Economic and political leaders have failed to ease fears over the pound plunging to an all-time low – with banks and building societies withdrawing some of their mortgages from sale.
Following an adverse reaction to the Tory government’s £45 billion package of tax cuts set out on Friday, sterling fell close to $1.03 early on Monday before regaining some ground to stand at $1.08.
In a bid to calm the jitters, the Bank of England said it “will not hesitate” to raise interest rates to prop up the value of sterling, and chancellor Kwasi Kwarteng announced he would bring forward an announcement of a “medium-term fiscal plan” to start bringing down debt levels.
While the pound was still above its record lows set on Monday morning in early trading on the Asian markets, there were signs fears were spreading – with some UK lenders saying they were halting new mortgage deals.
The chancellor of the Exchequer and the governor of the Bank of England should now be pretty anxious. Sterling has dropped by more than 2%, to $1.066 since they put out emergency statements that were supposed to reassure markets. So what's going wrong? Well...
— Robert Peston (@Peston) September 26, 2022
Three lenders – Halifax, Virgin Money and Skipton Building Society – have so far withdrawn some of their products amid the uncertainty.
Such was the market turmoil on Monday there was growing speculation that the Bank would make an emergency interest rate rise after it hiked rates only last week to 2.25% from 1.75%.
Instead, with the pound fragile and bond prices still tumbling, Kwarteng issued a statement just before the British stock market closed to say he would set out medium-term debt-cutting plans on November 23, alongside forecasts from the independent Office for Budget Responsibility of the full scale of government borrowing.
The central bank welcomed “the commitment to sustainable economic growth” from Kwarteng and the independent scrutiny that the OBR growth and borrowing forecasts would bring.
But fears over increased borrowing costs – and the potentially ruinous impact for homeowners if rates surge – have bedded in.

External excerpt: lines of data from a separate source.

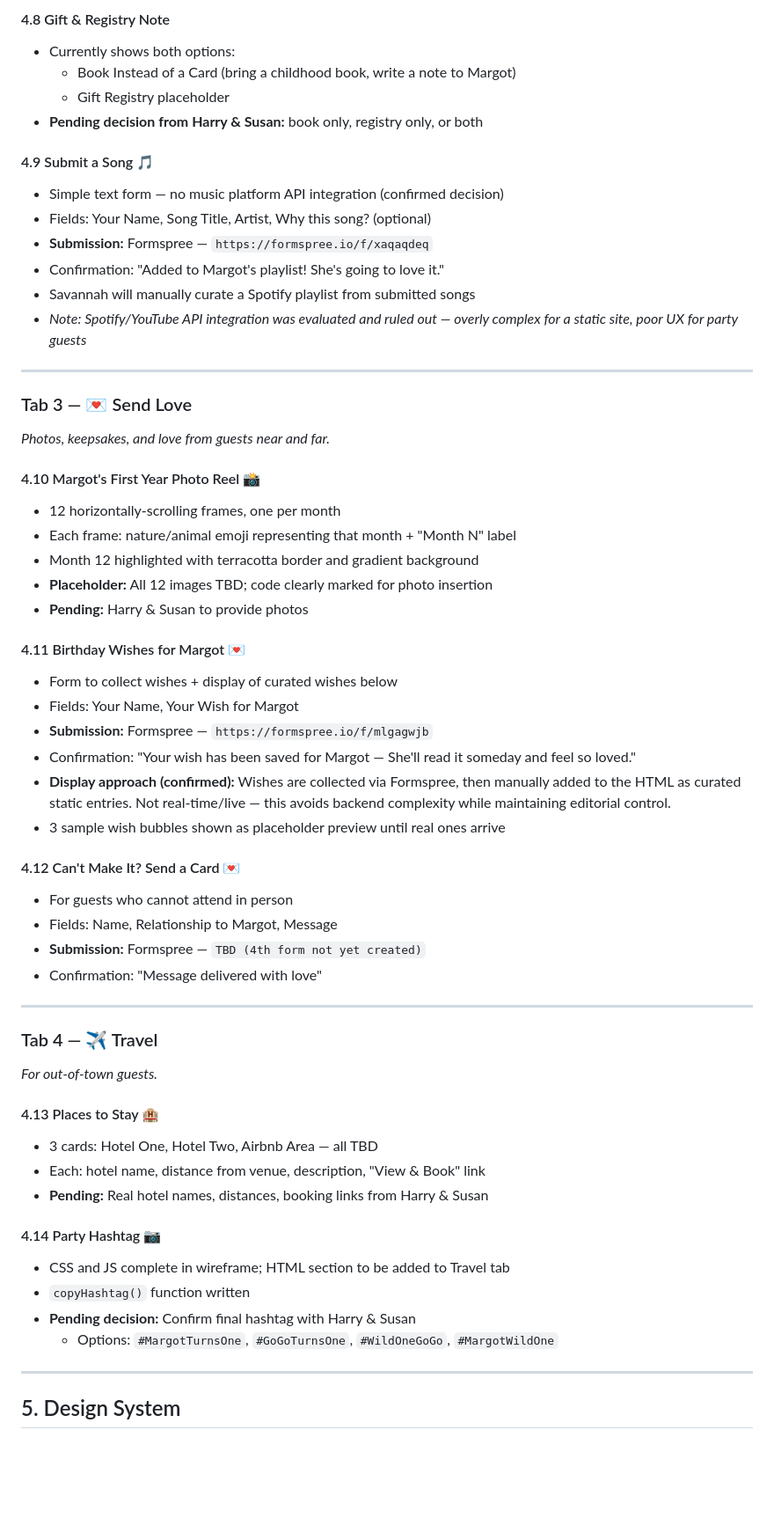
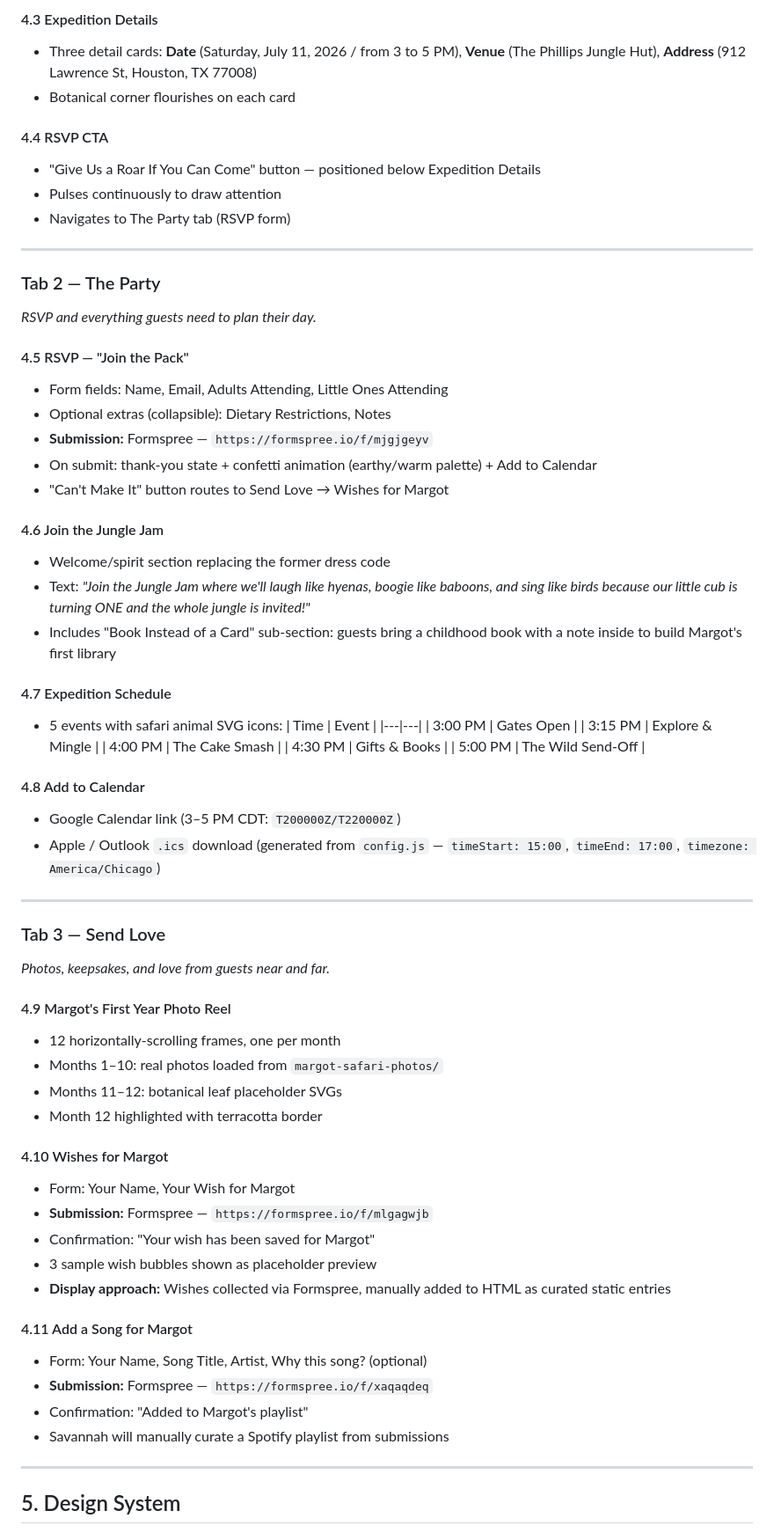
Before and after one commit to srp2238/Margot-s-1st-Birthday-App, a Markdown page: SPEC.md, the part around one of its changes. Shown at 88% size. GitHub-like rendering; blank space fills up the shorter version.

```diff
--- a/SPEC.md
+++ b/SPEC.md
@@ -110,59 +80,69 @@ The app is organized as a 4-tab single-page application. Tab structure reflects
 
-#### 4.8 Gift & Registry Note
-- Currently shows both options:
-  - Book Instead of a Card (bring a childhood book, write a note to Margot)
-  - Gift Registry placeholder
-- **Pending decision from Harry & Susan:** book only, registry only, or both
+#### 4.3 Expedition Details
+- Three detail cards: **Date** (Saturday, July 11, 2026 / from 3 to 5 PM), **Venue** (The Phillips Jungle Hut), **Address** (912 Lawrence St, Houston, TX 77008)
+- Botanical corner flourishes on each card
 
-#### 4.9 Submit a Song 🎵
-- Simple text form — no music platform API integration (confirmed decision)
-- Fields: Your Name, Song Title, Artist, Why this song? (optional)
-- **Submission:** Formspree — `https://formspree.io/f/xaqaqdeq`
-- Confirmation: "Added to Margot's playlist! She's going to love it."
-- Savannah will manually curate a Spotify playlist from submitted songs
-- *Note: Spotify/YouTube API integration was evaluated and ruled out — overly complex for a static site, poor UX for party guests*
+#### 4.4 RSVP CTA
+- "Give Us a Roar If You Can Come" button — positioned below Expedition Details
+- Pulses continuously to draw attention
+- Navigates to The Party tab (RSVP form)
 
 ---
 
-### Tab 3 — 💌 Send Love
-*Photos, keepsakes, and love from guests near and far.*
+### Tab 2 — The Party
 
-#### 4.10 Margot's First Year Photo Reel 📸
-- 12 horizontally-scrolling frames, one per month
-- Each frame: nature/animal emoji representing that month + "Month N" label
-- Month 12 highlighted with terracotta border and gradient background
-- **Placeholder:** All 12 images TBD; code clearly marked for photo insertion
-- **Pending:** Harry & Susan to provide photos
+*RSVP and everything guests need to plan their day.*
 
-#### 4.11 Birthday Wishes for Margot 💌
-- Form to collect wishes + display of curated wishes below
-- Fields: Your Name, Your Wish for Margot
-- **Submission:** Formspree — `https://formspree.io/f/mlgagwjb`
-- Confirmation: "Your wish has been saved for Margot — She'll read it someday and feel so loved."
-- **Display approach (confirmed):** Wishes are collected via Formspree, then manually added to the HTML as curated static entries. Not real-time/live — this avoids backend complexity while maintaining editorial control.
-- 3 sample wish bubbles shown as placeholder preview until real ones arrive
+#### 4.5 RSVP — "Join the Pack"
+- Form fields: Name, Email, Adults Attending, Little Ones Attending
+- Optional extras (collapsible): Dietary Restrictions, Notes
+- **Submission:** Formspree — `https://formspree.io/f/mjgjgeyv`
+- On submit: thank-you state + confetti animation (earthy/warm palette) + Add to Calendar
+- "Can't Make It" button routes to Send Love → Wishes for Margot
 
-#### 4.12 Can't Make It? Send a Card 💌
-- For guests who cannot attend in person
-- Fields: Name, Relationship to Margot, Message
-- **Submission:** Formspree — `TBD (4th form not yet created)`
-- Confirmation: "Message delivered with love"
+#### 4.6 Join the Jungle Jam
+- Welcome/spirit section replacing the former dress code
+- Text: *"Join the Jungle Jam where we'll laugh like hyenas, boogie like baboons, and sing like birds because our little cub is turning ONE and the whole jungle is invited!"*
+- Includes "Book Instead of a Card" sub-section: guests bring a childhood book with a note inside to build Margot's first library
+
+#### 4.7 Expedition Schedule
+- 5 events with safari animal SVG icons:
+  | Time | Event |
+  |---|---|
+  | 3:00 PM | Gates Open |
+  | 3:15 PM | Explore & Mingle |
+  | 4:00 PM | The Cake Smash |
+  | 4:30 PM | Gifts & Books |
+  | 5:00 PM | The Wild Send-Off |
+
+#### 4.8 Add to Calendar
+- Google Calendar link (3–5 PM CDT: `T200000Z/T220000Z`)
+- Apple / Outlook `.ics` download (generated from `config.js` — `timeStart: 15:00`, `timeEnd: 17:00`, `timezone: America/Chicago`)
 
 ---
 
-### Tab 4 — ✈️ Travel
-*For out-of-town guests.*
+### Tab 3 — Send Love
 
-#### 4.13 Places to Stay 🏨
-- 3 cards: Hotel One, Hotel Two, Airbnb Area — all TBD
-- Each: hotel name, distance from venue, description, "View & Book" link
-- **Pending:** Real hotel names, distances, booking links from Harry & Susan
+*Photos, keepsakes, and love from guests near and far.*
 
-#### 4.14 Party Hashtag 📷
-- CSS and JS complete in wireframe; HTML section to be added to Travel tab
-- `copyHashtag()` function written
-- **Pending decision:** Confirm final hashtag with Harry & Susan
-  - Options: `#MargotTurnsOne`, `#GoGoTurnsOne`, `#WildOneGoGo`, `#MargotWildOne`
+#### 4.9 Margot's First Year Photo Reel
+- 12 horizontally-scrolling frames, one per month
+- Months 1–10: real photos loaded from `margot-safari-photos/`
+- Months 11–12: botanical leaf placeholder SVGs
+- Month 12 highlighted with terracotta border
+
+#### 4.10 Wishes for Margot
+- Form: Your Name, Your Wish for Margot
+- **Submission:** Formspree — `https://formspree.io/f/mlgagwjb`
+- Confirmation: "Your wish has been saved for Margot"
+- 3 sample wish bubbles shown as placeholder preview
+- **Display approach:** Wishes collected via Formspree, manually added to HTML as curated static entries
+
+#### 4.11 Add a Song for Margot
+- Form: Your Name, Song Title, Artist, Why this song? (optional)
+- **Submission:** Formspree — `https://formspree.io/f/xaqaqdeq`
+- Confirmation: "Added to Margot's playlist"
+- Savannah will manually curate a Spotify playlist from submissions
 
 ---
 
```
Also changed, not shown: other parts of SPEC.md (+99 -129 lines), WIREFRAME-REVIEW.md (+42 -81 lines).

Virgin Money said: “Given market conditions we have temporarily withdrawn Virgin Money mortgage products for new business customers.
“Existing applications already submitted will be processed as normal and we’ll continue to offer our product transfer range for existing customers.
“We expect to launch a new product range later this week.”
Halifax also said it is withdrawing all mortgages that come with a fee.
“As a result of significant changes in mortgage market pricing we’ve seen over recent weeks, we’re making some changes to our product range,” it said.
“There is no change to product rates, and we continue to offer fee-free options for borrowers at all product terms and LTV levels, but we’ve temporarily removed products that come with a fee.”
— Financial Times (@FinancialTimes) September 26, 2022
The Skipton Building Society said it had also withdrawn its offers for new customers, in order to “reprice” given the market movement in recent days.
A spokeswoman said: “We have temporarily withdrawn our mortgage range to new customers. This is so we can reprice following the market response over recent days. A new range will shortly be back on sale.
“Customers with applications in progress are not affected by this and our existing customer range still remains available.”
In governor Andrew Bailey’s short statement, he said that the Bank would change interest rates “by as much as needed” to get inflation back to its 2% target.
Consumer Prices Index inflation is currently hovering at around 10%, and is expected to peak higher later this year.
This article originally appeared on HuffPost UK and has been updated.